[Source records]

================================

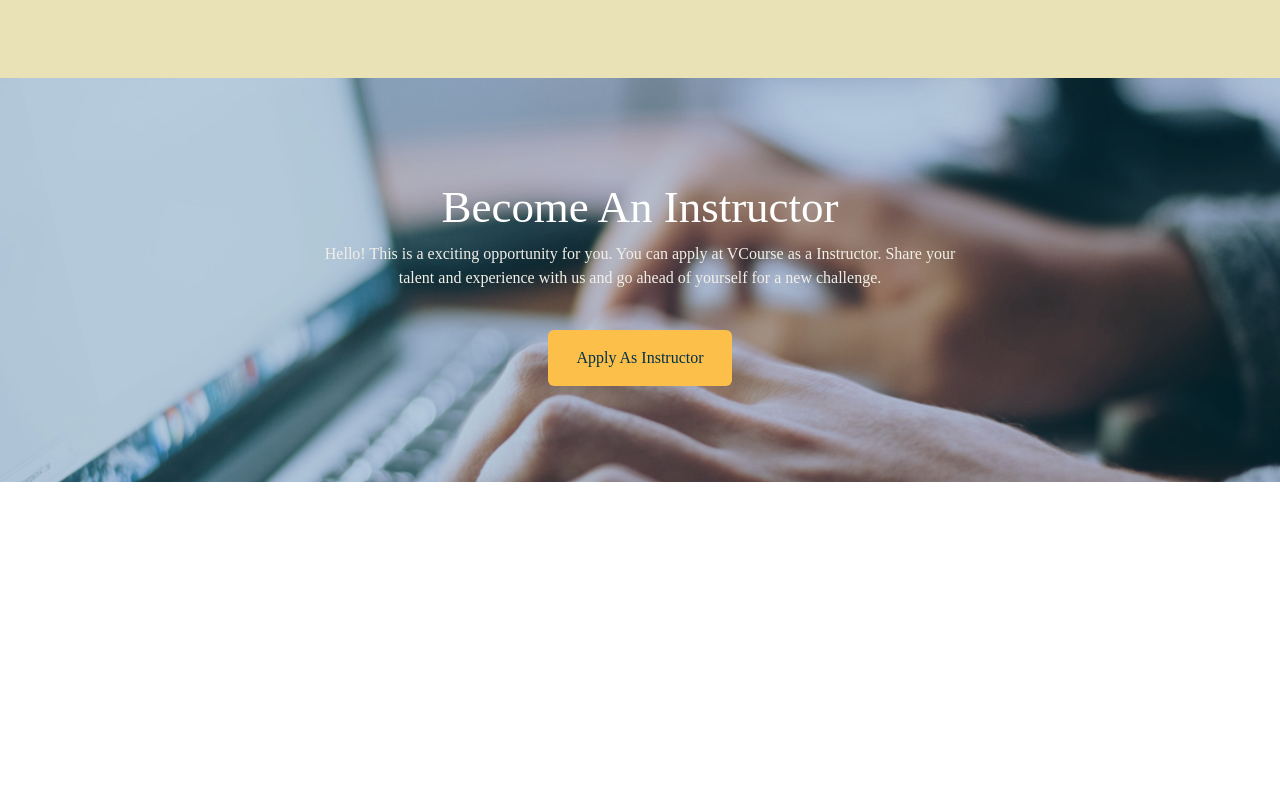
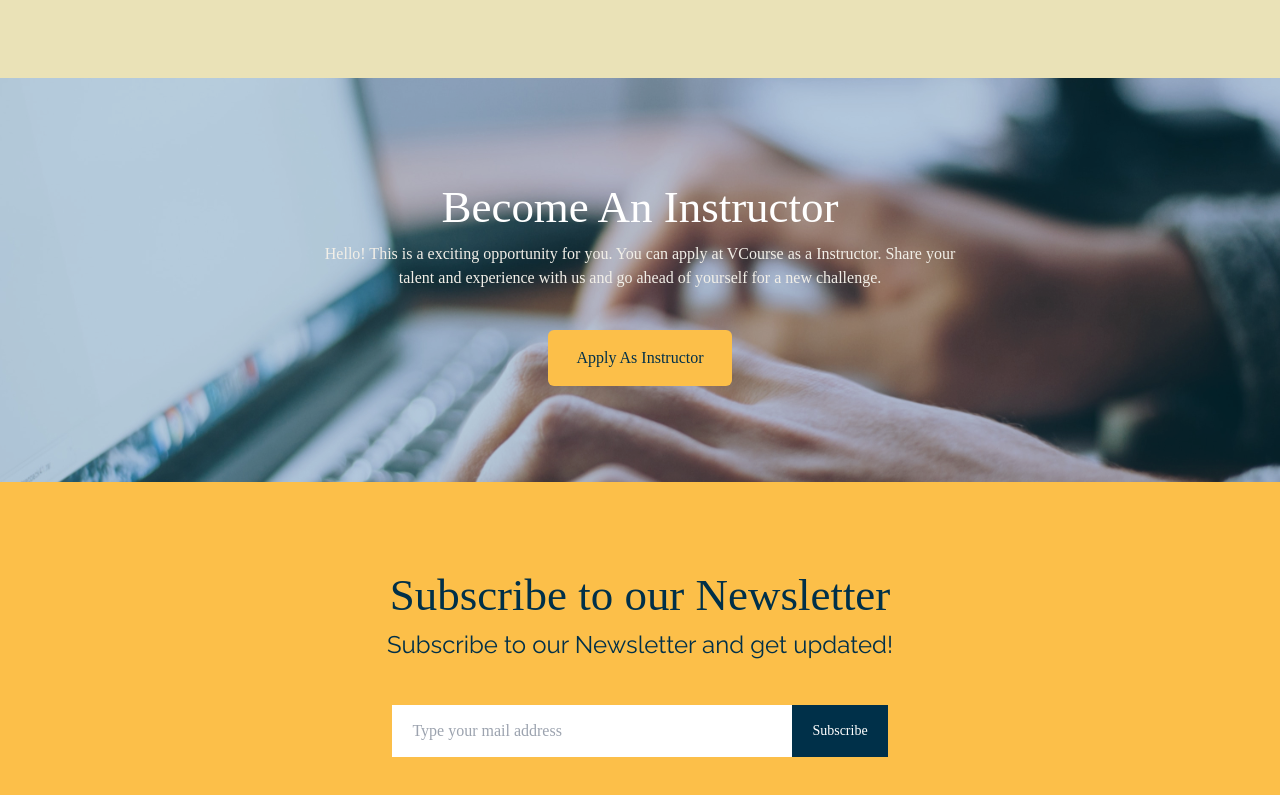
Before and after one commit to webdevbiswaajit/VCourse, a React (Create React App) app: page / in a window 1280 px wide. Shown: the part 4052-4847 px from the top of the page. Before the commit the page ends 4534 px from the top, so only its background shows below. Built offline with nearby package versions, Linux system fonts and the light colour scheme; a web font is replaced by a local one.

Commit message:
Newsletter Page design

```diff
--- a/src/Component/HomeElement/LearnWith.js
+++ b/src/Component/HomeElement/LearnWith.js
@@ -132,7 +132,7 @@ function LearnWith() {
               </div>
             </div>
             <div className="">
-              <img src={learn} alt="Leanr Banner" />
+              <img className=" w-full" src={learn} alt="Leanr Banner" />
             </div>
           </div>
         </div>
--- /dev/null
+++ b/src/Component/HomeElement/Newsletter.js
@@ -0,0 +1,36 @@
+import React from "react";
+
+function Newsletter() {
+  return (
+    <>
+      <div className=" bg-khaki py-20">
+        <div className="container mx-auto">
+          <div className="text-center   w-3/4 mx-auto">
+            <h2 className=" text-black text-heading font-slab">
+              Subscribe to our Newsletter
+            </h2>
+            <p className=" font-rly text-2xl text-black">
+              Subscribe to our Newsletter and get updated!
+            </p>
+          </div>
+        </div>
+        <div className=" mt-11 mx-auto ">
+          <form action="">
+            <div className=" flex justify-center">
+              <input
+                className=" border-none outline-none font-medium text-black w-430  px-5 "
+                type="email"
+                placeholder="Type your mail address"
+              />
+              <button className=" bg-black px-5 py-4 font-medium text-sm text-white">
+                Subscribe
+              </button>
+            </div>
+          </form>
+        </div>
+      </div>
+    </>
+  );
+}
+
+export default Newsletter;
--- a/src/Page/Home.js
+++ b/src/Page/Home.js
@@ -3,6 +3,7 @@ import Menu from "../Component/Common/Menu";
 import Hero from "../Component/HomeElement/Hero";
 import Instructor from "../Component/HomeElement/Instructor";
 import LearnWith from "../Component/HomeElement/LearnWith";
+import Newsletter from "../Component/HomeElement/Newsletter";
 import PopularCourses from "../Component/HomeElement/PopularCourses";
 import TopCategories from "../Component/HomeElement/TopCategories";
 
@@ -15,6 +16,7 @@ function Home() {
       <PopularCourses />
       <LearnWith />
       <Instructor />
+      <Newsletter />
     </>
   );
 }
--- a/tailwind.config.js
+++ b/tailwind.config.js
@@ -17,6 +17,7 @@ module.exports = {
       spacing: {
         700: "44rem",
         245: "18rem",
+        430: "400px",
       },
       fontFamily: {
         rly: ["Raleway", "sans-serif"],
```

================================

[Your goal]: What's needed here is an exact repeat of all the records above, pictures excluded.

[Completed exercise]:
Before and after one commit to webdevbiswaajit/VCourse, a React (Create React App) app: page / in a window 1280 px wide. Shown: the part 4052-4847 px from the top of the page. Before the commit the page ends 4534 px from the top, so only its background shows below. Built offline with nearby package versions, Linux system fonts and the light colour scheme; a web font is replaced by a local one.

Commit message:
Newsletter Page design

```diff
--- a/src/Component/HomeElement/LearnWith.js
+++ b/src/Component/HomeElement/LearnWith.js
@@ -132,7 +132,7 @@ function LearnWith() {
               </div>
             </div>
             <div className="">
-              <img src={learn} alt="Leanr Banner" />
+              <img className=" w-full" src={learn} alt="Leanr Banner" />
             </div>
           </div>
         </div>
--- /dev/null
+++ b/src/Component/HomeElement/Newsletter.js
@@ -0,0 +1,36 @@
+import React from "react";
+
+function Newsletter() {
+  return (
+    <>
+      <div className=" bg-khaki py-20">
+        <div className="container mx-auto">
+          <div className="text-center   w-3/4 mx-auto">
+            <h2 className=" text-black text-heading font-slab">
+              Subscribe to our Newsletter
+            </h2>
+            <p className=" font-rly text-2xl text-black">
+              Subscribe to our Newsletter and get updated!
+            </p>
+          </div>
+        </div>
+        <div className=" mt-11 mx-auto ">
+          <form action="">
+            <div className=" flex justify-center">
+              <input
+                className=" border-none outline-none font-medium text-black w-430  px-5 "
+                type="email"
+                placeholder="Type your mail address"
+              />
+              <button className=" bg-black px-5 py-4 font-medium text-sm text-white">
+                Subscribe
+              </button>
+            </div>
+          </form>
+        </div>
+      </div>
+    </>
+  );
+}
+
+export default Newsletter;
--- a/src/Page/Home.js
+++ b/src/Page/Home.js
@@ -3,6 +3,7 @@ import Menu from "../Component/Common/Menu";
 import Hero from "../Component/HomeElement/Hero";
 import Instructor from "../Component/HomeElement/Instructor";
 import LearnWith from "../Component/HomeElement/LearnWith";
+import Newsletter from "../Component/HomeElement/Newsletter";
 import PopularCourses from "../Component/HomeElement/PopularCourses";
 import TopCategories from "../Component/HomeElement/TopCategories";
 
@@ -15,6 +16,7 @@ function Home() {
       <PopularCourses />
       <LearnWith />
       <Instructor />
+      <Newsletter />
     </>
   );
 }
--- a/tailwind.config.js
+++ b/tailwind.config.js
@@ -17,6 +17,7 @@ module.exports = {
       spacing: {
         700: "44rem",
         245: "18rem",
+        430: "400px",
       },
       fontFamily: {
         rly: ["Raleway", "sans-serif"],
```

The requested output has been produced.